The vaccine is often delivered at the same time as the pre-school booster including protection against polio. Anyone who has missed any of the vaccinations can catch up at any time, the NHS advises.

Rachael added: “It’s important we keep our little ones fully protected from Measles, which is on the rise. Speaking as both a nurse and a mum, the MMR vaccine is the best possible way to keep our children safe and healthy. So, I am urging parents and guardians to check your child’s red book to make sure your child is fully vaccinated against this disease”

The World Health Organisation identifies measles as one of the most contagious infections in the world, yet the disease is completely preventable with vaccination.
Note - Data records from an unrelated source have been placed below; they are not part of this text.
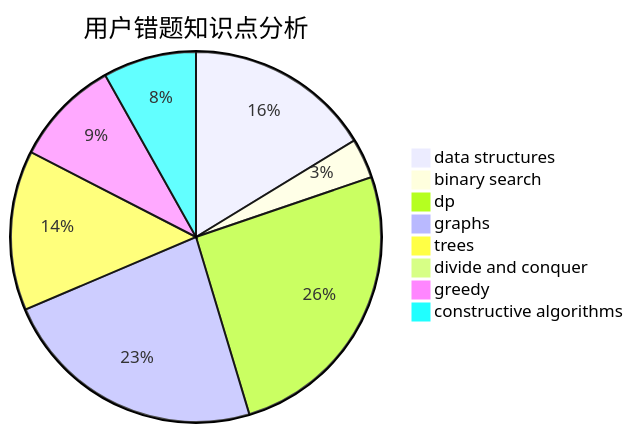
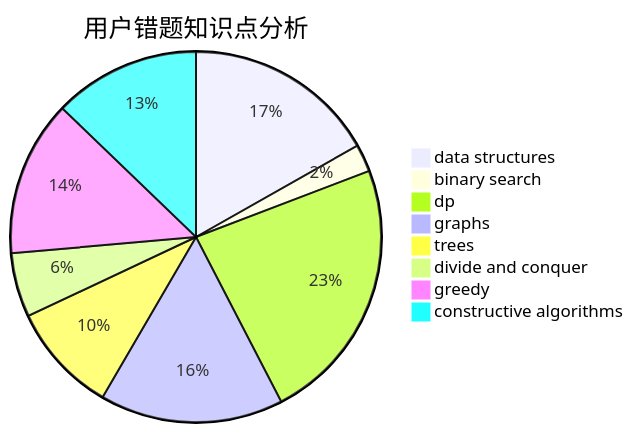
One commit to sherpahu/cfrs.github.io changed the third of 3 diagrams in docs/user/u254.md. Above: the diagram before and after it, drawn with Mermaid. The commit also changed other lines of this file and 2770 other files, not shown here.

````diff
--- a/docs/user/u254.md
+++ b/docs/user/u254.md
@@ -36,11 +36,11 @@
 ```mermaid
 pie title 用户错题知识点分析
-    "data structures" :  14
+    "data structures" :  21
     "binary search" :  3
-    "dp" :  22
+    "dp" :  29
     "graphs" :  20
     "trees" :  12
-    "divide and conquer" :  0
-    "greedy" :  8
-    "constructive algorithms" :  7
+    "divide and conquer" :  7
+    "greedy" :  17
+    "constructive algorithms" :  16
 ```
````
The UK lost its eradication status for measles in 2018 following an increase in cases, the country has fallen below its 95 per cent target.